- [TASK GOAL]:
Your answer must be an exact copy of the records below, with no pictures in it.

- [GIVEN DATA]:
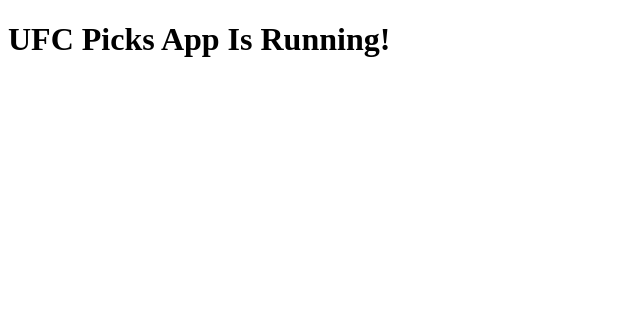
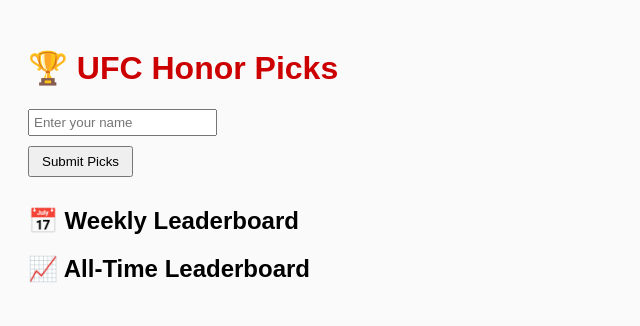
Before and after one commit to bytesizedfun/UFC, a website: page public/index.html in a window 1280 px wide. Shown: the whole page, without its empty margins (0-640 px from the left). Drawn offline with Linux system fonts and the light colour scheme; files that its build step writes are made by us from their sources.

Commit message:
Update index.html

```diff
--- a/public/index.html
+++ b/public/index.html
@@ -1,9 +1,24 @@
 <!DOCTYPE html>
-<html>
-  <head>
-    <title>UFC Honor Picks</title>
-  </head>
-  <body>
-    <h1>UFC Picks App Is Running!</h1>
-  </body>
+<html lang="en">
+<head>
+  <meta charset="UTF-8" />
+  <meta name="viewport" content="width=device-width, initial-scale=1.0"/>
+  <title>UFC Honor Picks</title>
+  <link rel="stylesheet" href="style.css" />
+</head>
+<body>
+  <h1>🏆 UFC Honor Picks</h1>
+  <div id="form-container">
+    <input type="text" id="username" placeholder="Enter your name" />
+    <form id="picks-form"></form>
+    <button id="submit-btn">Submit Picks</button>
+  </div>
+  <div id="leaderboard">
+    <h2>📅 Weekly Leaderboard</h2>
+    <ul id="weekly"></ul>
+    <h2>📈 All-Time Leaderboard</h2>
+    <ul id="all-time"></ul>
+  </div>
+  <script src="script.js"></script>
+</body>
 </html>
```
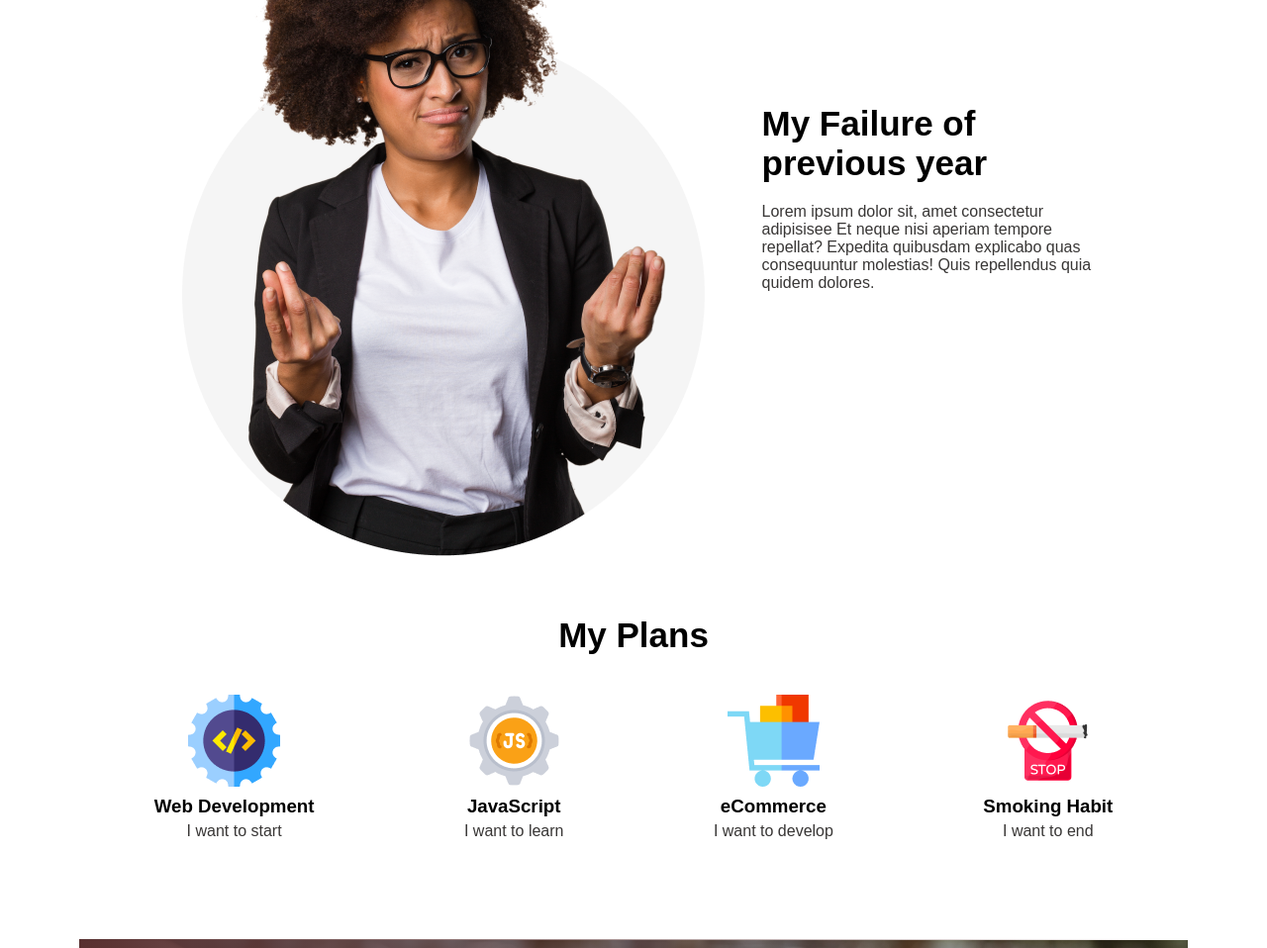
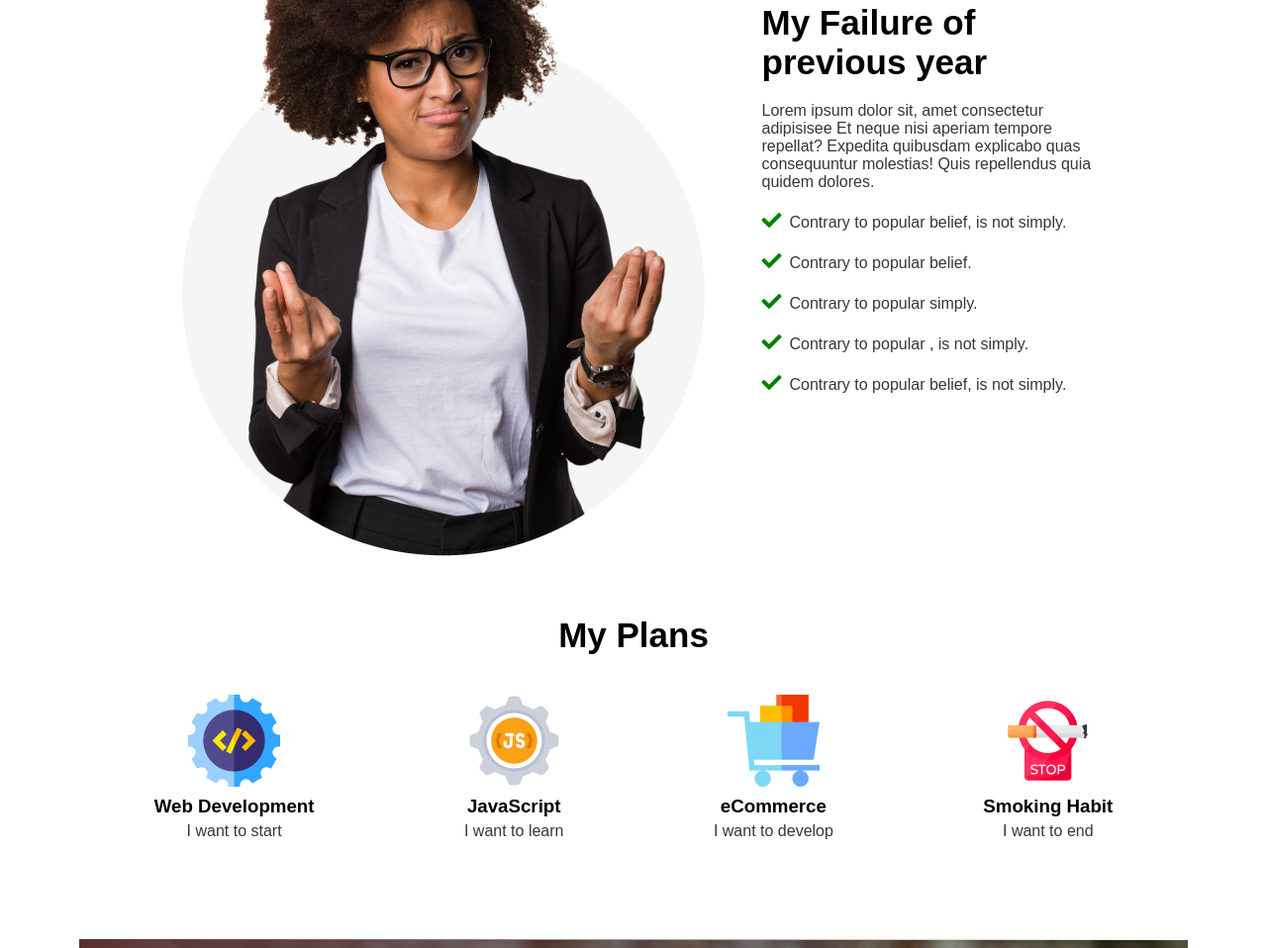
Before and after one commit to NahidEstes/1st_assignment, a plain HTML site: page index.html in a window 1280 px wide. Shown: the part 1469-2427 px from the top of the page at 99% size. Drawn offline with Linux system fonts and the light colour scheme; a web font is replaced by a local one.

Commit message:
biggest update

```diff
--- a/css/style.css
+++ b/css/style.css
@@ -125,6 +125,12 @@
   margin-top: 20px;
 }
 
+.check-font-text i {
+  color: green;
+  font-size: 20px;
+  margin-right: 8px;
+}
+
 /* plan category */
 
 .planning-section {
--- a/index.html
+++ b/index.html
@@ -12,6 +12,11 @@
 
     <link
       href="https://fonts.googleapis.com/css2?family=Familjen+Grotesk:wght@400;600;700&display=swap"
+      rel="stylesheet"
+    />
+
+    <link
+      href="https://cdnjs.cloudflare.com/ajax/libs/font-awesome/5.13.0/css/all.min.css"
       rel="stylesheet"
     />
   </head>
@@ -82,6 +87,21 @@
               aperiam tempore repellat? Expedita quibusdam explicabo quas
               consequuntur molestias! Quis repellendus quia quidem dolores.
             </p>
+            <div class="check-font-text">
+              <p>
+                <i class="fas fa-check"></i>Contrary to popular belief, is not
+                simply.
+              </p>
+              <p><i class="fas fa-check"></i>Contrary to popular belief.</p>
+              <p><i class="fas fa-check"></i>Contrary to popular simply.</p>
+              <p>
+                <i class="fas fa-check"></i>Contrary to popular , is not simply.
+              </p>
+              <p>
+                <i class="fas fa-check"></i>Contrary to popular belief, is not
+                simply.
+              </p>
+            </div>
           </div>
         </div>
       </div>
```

- [SOLUTION TO THIS EXERCISE]:
Before and after one commit to bytesizedfun/UFC, a website: page public/index.html in a window 1280 px wide. Shown: the whole page, without its empty margins (0-640 px from the left). Drawn offline with Linux system fonts and the light colour scheme; files that its build step writes are made by us from their sources.

Commit message:
Update index.html

```diff
--- a/public/index.html
+++ b/public/index.html
@@ -1,9 +1,24 @@
 <!DOCTYPE html>
-<html>
-  <head>
-    <title>UFC Honor Picks</title>
-  </head>
-  <body>
-    <h1>UFC Picks App Is Running!</h1>
-  </body>
+<html lang="en">
+<head>
+  <meta charset="UTF-8" />
+  <meta name="viewport" content="width=device-width, initial-scale=1.0"/>
+  <title>UFC Honor Picks</title>
+  <link rel="stylesheet" href="style.css" />
+</head>
+<body>
+  <h1>🏆 UFC Honor Picks</h1>
+  <div id="form-container">
+    <input type="text" id="username" placeholder="Enter your name" />
+    <form id="picks-form"></form>
+    <button id="submit-btn">Submit Picks</button>
+  </div>
+  <div id="leaderboard">
+    <h2>📅 Weekly Leaderboard</h2>
+    <ul id="weekly"></ul>
+    <h2>📈 All-Time Leaderboard</h2>
+    <ul id="all-time"></ul>
+  </div>
+  <script src="script.js"></script>
+</body>
 </html>
```
Before and after one commit to NahidEstes/1st_assignment, a plain HTML site: page index.html in a window 1280 px wide. Shown: the part 1469-2427 px from the top of the page at 99% size. Drawn offline with Linux system fonts and the light colour scheme; a web font is replaced by a local one.

Commit message:
biggest update

```diff
--- a/css/style.css
+++ b/css/style.css
@@ -125,6 +125,12 @@
   margin-top: 20px;
 }
 
+.check-font-text i {
+  color: green;
+  font-size: 20px;
+  margin-right: 8px;
+}
+
 /* plan category */
 
 .planning-section {
--- a/index.html
+++ b/index.html
@@ -12,6 +12,11 @@
 
     <link
       href="https://fonts.googleapis.com/css2?family=Familjen+Grotesk:wght@400;600;700&display=swap"
+      rel="stylesheet"
+    />
+
+    <link
+      href="https://cdnjs.cloudflare.com/ajax/libs/font-awesome/5.13.0/css/all.min.css"
       rel="stylesheet"
     />
   </head>
@@ -82,6 +87,21 @@
               aperiam tempore repellat? Expedita quibusdam explicabo quas
               consequuntur molestias! Quis repellendus quia quidem dolores.
             </p>
+            <div class="check-font-text">
+              <p>
+                <i class="fas fa-check"></i>Contrary to popular belief, is not
+                simply.
+              </p>
+              <p><i class="fas fa-check"></i>Contrary to popular belief.</p>
+              <p><i class="fas fa-check"></i>Contrary to popular simply.</p>
+              <p>
+                <i class="fas fa-check"></i>Contrary to popular , is not simply.
+              </p>
+              <p>
+                <i class="fas fa-check"></i>Contrary to popular belief, is not
+                simply.
+              </p>
+            </div>
           </div>
         </div>
       </div>
```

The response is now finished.